Local lore tells that, once upon a time, lobsters were so plentiful that they were cheap and eaten mainly by the poor. In fact, I’ve heard one story where inmates in a prison revolted because they were so tired of a daily menu of lobster. Lobsters have come a long way to become the luxury food it’s now considered to be. Because they are still caught locally, we enjoy lobsters all year long, especially summer weekends in Maine where we eat it at home on a picnic table on the porch.

Lobster is so good steamed or boiled in its shell that I’m not sure I’ve ever had it as a fancier preparation. Sure, we’ll cook an extra one or two to make next-day lobster salad with the meat. Or I’ll often save the shells and bodies to make a simple lobster bisque (more on that this weekend). Beyond that, steamed lobster is my favorite way to go. It’s so rich, we don’t even bother dipping it in melted butter.

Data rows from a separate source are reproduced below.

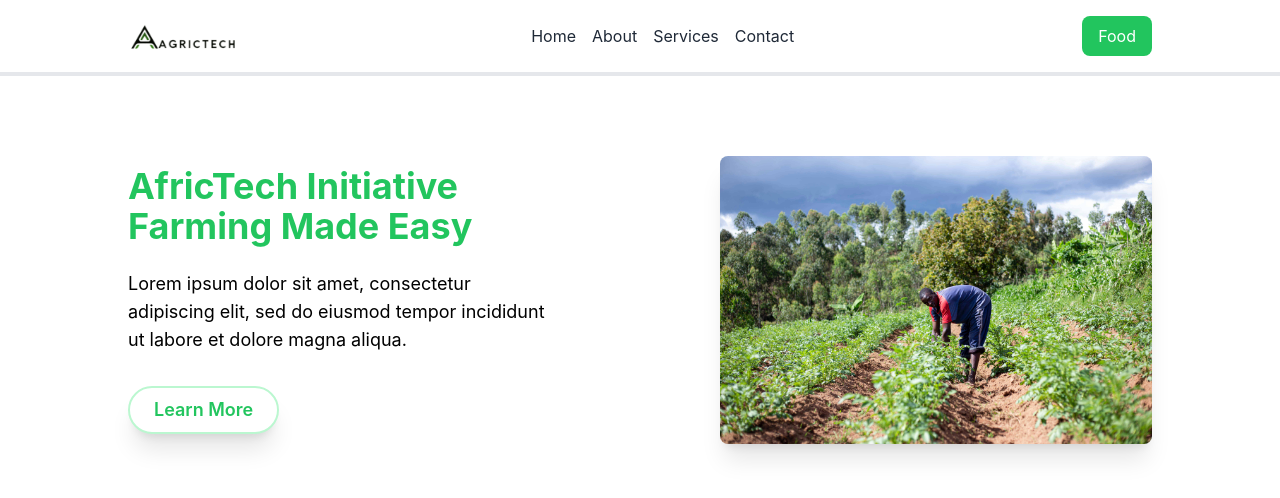
Repository: akinolapo/agric-tech
Page: /
These files come from the project's save history. The page is drawn as it stood at one moment and after a run of saves; the edit follows.
The browser window is 1280 px wide. The pictures show the whole page.
The project was rebuilt for these pictures with package versions that can differ from the ones it lists, and the page was loaded fresh each time.

Above is the page before, as saved 2023-05-27 00:24:03.

### src/App.js
import React from 'react'
import Header from './components/Header'
import Hero from './components/Hero'

const App = () => {
  return (
    <div>
      <Header/>
      <Hero/>
    </div>
  )
}

export default App

### src/components/Header.jsx
import React, { useState } from 'react';

const Header = () => {
  const [isMenuOpen, setIsMenuOpen] = useState(false);

  const toggleMenu = () => {
    setIsMenuOpen(!isMenuOpen);
  };

  const closeMenu = () => {
    setIsMenuOpen(false);
  };

  return (
    <header className="bg-white border-b-4">
      <div className="container mx-auto flex justify-between items-center py-4 px-5 sm:px-32">
        <div className="flex items-center">
          <img
            src={process.env.PUBLIC_URL+`media/logo.png`}
            alt="Logo"
            className="h-8 w-auto"
          />
        </div>
        <div className="hidden md:flex space-x-4">
          <a href="#" className="text-gray-800 hover:text-gray-600">Home</a>
          <a href="#" className="text-gray-800 hover:text-gray-600">About</a>
          <a href="#" className="text-gray-800 hover:text-gray-600">Services</a>
          <a href="#" className="text-gray-800 hover:text-gray-600">Contact</a>
        </div>
        <div className="md:hidden">
          <button
            type="button"
            className="flex items-center p-2 rounded-md text-gray-800 hover:text-gray-600 focus:outline-none"
            onClick={toggleMenu}
          >
            <svg
              xmlns="http://www.w3.org/2000/svg"
              className="h-6 w-6"
              fill="none"
              viewBox="0 0 24 24"
              stroke="currentColor"
            >
              <path
                strokeLinecap="round"
                strokeLinejoin="round"
                strokeWidth="2"
                d="M4 6h16M4 12h16M4 18h16"
              />
            </svg>
          </button>

        </div>
        <div className="hidden md:block">
          <button
            type="button"
            className="bg-green-500 text-white rounded-lg py-2 px-4"
          >
            Food
          </button>
        </div>
      </div>
      <div>
          {isMenuOpen && (
            <div className="mt-2 w-full">
              <ul className="bg-white border rounded-md divide-y divide-gray-200 shadow-md">
                <li className="py-2 px-4">
                  <a href="#" className="text-gray-800 hover:text-gray-600">Home</a>
                </li>
                <li className="py-2 px-4">
                  <a href="#" className="text-gray-800 hover:text-gray-600">About</a>
                </li>
                <li className="py-2 px-4">
                  <a href="#" className="text-gray-800 hover:text-gray-600">Services</a>
                </li>
                <li className="py-2 px-4">
                  <a href="#" className="text-gray-800 hover:text-gray-600">Contact</a>
                </li>
                <li className="py-2 px-4">
                  <button
                    type="button"
                    className="bg-green-500 text-white rounded-lg py-2 px-4 w-full"
                  >
                    Food
                  </button>
                </li>
              </ul>
              <div className="absolute top-0 right-0 p-2">
              </div>
            </div>
          )}
          </div>
    </header>
  );
};

export default Header;

### src/components/Hero.jsx
import React from 'react';

const Hero = () => {
  return (
    <section className="bg-white text-black py-20 px-5 sm:px-32">
      <div className="container mx-auto flex flex-col lg:flex-row items-center gap-40">
        <div className="lg:w-1/2">
          <h1 className="text-4xl font-bold mb-6 text-green-500">AfricTech Initiative <br></br> Farming Made Easy</h1>
          <p className="text-lg mb-8">Lorem ipsum dolor sit amet, consectetur adipiscing elit, sed do eiusmod tempor incididunt ut labore et dolore magna aliqua.</p>
          <button className="bg-white text-lg border-2 border-green-200 text-green-500 py-2 px-6 rounded-full font-semibold shadow-xl hover:shadow-2xl transition duration-300">Learn More</button>
        </div>
        <div className="lg:w-1/2">
          <img src={process.env.PUBLIC_URL+`media/hero.jpg`}alt="Agriculture" className="rounded-lg shadow-xl" />
        </div>
      </div>
    </section>
  );
};

export default Hero;

Loaded but not shown: public/index.html (common file); src/index.js (common file); src/index.css (common file); tailwind.config.js (common file)

After the next 2 saves:
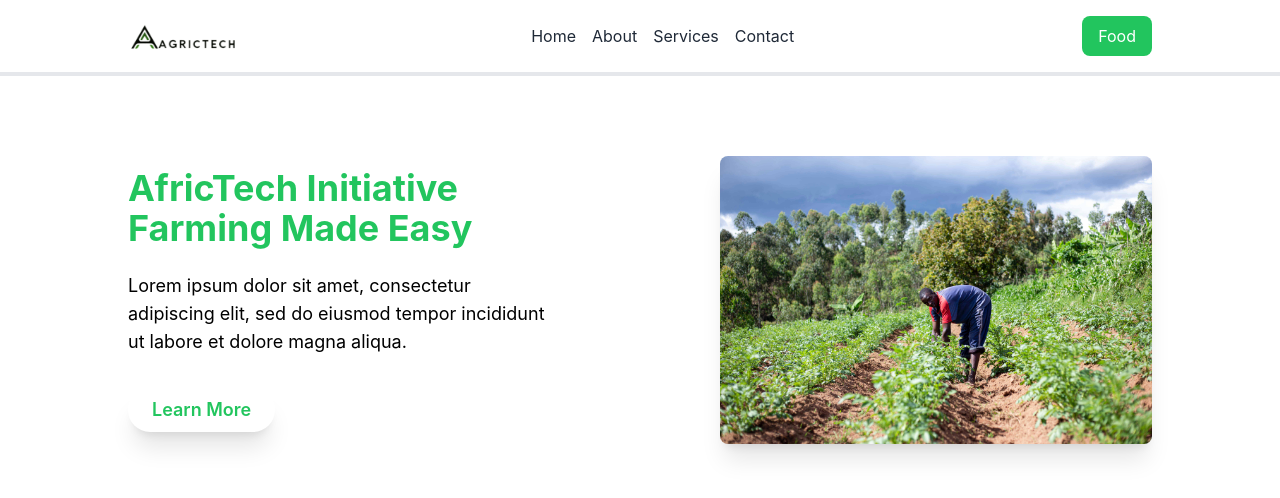
The 2 saves are shown as one change because they came seconds apart.
The last was saved 9 s later.
--- a/src/components/Hero.jsx
+++ b/src/components/Hero.jsx
@@ -7,7 +7,7 @@
         <div className="lg:w-1/2">
           <h1 className="text-4xl font-bold mb-6 text-green-500">AfricTech Initiative <br></br> Farming Made Easy</h1>
           <p className="text-lg mb-8">Lorem ipsum dolor sit amet, consectetur adipiscing elit, sed do eiusmod tempor incididunt ut labore et dolore magna aliqua.</p>
-          <button className="bg-white text-lg border-2 border-green-200 text-green-500 py-2 px-6 rounded-full font-semibold shadow-xl hover:shadow-2xl transition duration-300">Learn More</button>
+          <button className="bg-white text-lg border-1 border-green-200 text-green-500 py-2 px-6 rounded-full font-semibold shadow-xl hover:shadow-2xl transition duration-300">Learn More</button>
         </div>
         <div className="lg:w-1/2">
           <img src={process.env.PUBLIC_URL+`media/hero.jpg`}alt="Agriculture" className="rounded-lg shadow-xl" />

After the 4 saves that followed:
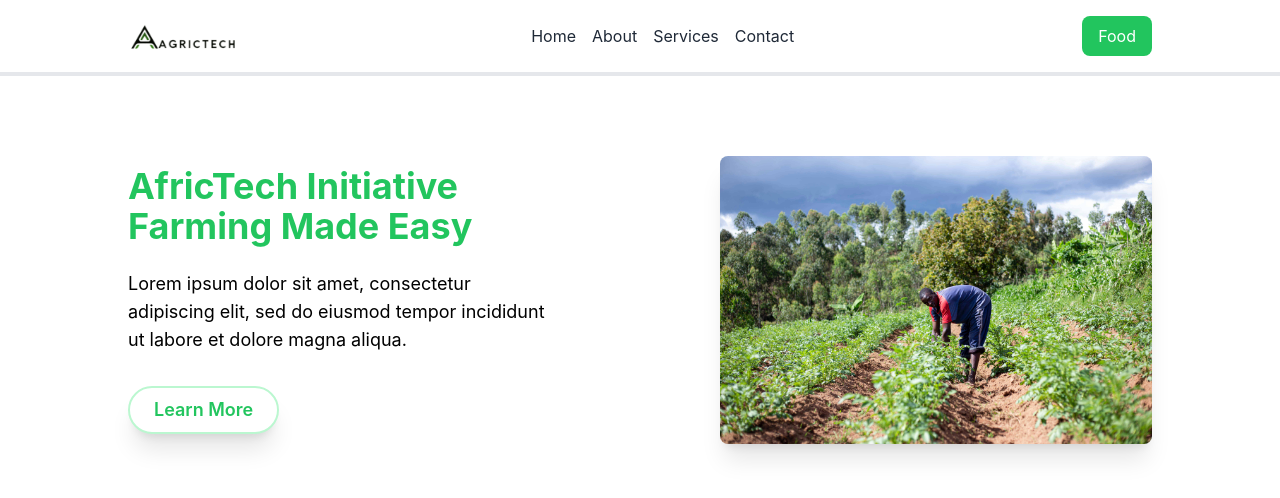
The 4 saves are shown as one change because 2 left the picture as it was and some came seconds apart.
The last was saved 29 s later.
--- a/src/components/Hero.jsx
+++ b/src/components/Hero.jsx
@@ -7,7 +7,7 @@
         <div className="lg:w-1/2">
           <h1 className="text-4xl font-bold mb-6 text-green-500">AfricTech Initiative <br></br> Farming Made Easy</h1>
           <p className="text-lg mb-8">Lorem ipsum dolor sit amet, consectetur adipiscing elit, sed do eiusmod tempor incididunt ut labore et dolore magna aliqua.</p>
-          <button className="bg-white text-lg border-1 border-green-200 text-green-500 py-2 px-6 rounded-full font-semibold shadow-xl hover:shadow-2xl transition duration-300">Learn More</button>
+          <button className="bg-white text-lg border-2 border-green-200 text-green-500 py-2 px-6 rounded-full font-semibold shadow-xl hover:shadow-2xl transition duration-300">Learn More</button>
         </div>
         <div className="lg:w-1/2">
           <img src={process.env.PUBLIC_URL+`media/hero.jpg`}alt="Agriculture" className="rounded-lg shadow-xl" />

Big Lobster

Big Lobster

The French Friday recipe, though very simple to prepare, was much more elegant than our usual “lobster in the rough”. First, you clarify some butter. Once clarified, the pulp and pod of a vanilla bean infuses in the butter while the lobster is cooking. Finally, after shelling the lobster to extract the claws and tail, the lobster meat finishes cooking in the vanilla butter bath. The lobster is plated (without all the butter) and sprinkled with fleur de sel and fresh pepper. Simple yet fancy at the same time.

Vanilla Butter

I made a few minor adjustments, but all in the same spirit of the recipe.

First, it turns out that lobster must be popular Valentine’s Day fare because when I went to the grocery store on Saturday morning, all the smaller lobsters were sold out. The fish guy had a 3½ pounder, which was big enough to share, so I brought her home instead. At $8 a pound, it was still a good deal. Because of the size of the lobster, we changed up the cooking method a bit. Instead of partially cooking it then ripping it apart, we just steamed it whole for 25 minutes, until it was nearly cooked, then took out the claw, knuckle and tail meal.

Steamed and Ready

Also, the recipe calls for a pound and a half of butter. We were making about the half the lobster, but even so, I used only 1½ sticks which was plenty to cover all the meat and impart its vanilla flavor. I saved the leftover vanilla butter, and I’m thinking of bathing some cooked shrimp in it to serve over rice for dinner tonight.

To round out the Valentine’s Day meal, we started with a bottle of Veuve Cliquot, served the lobster with potato rösti, and finished with molten chocolate cakes. As the snow fell outside, staying nestled inside our (not so) warm house was just the thing for the evening.

Lobster Dinner

To see how the other Doristas enjoyed their lobster, check out their links here. You can find the recipe in Dorie Greenspan’s book Around My French Table.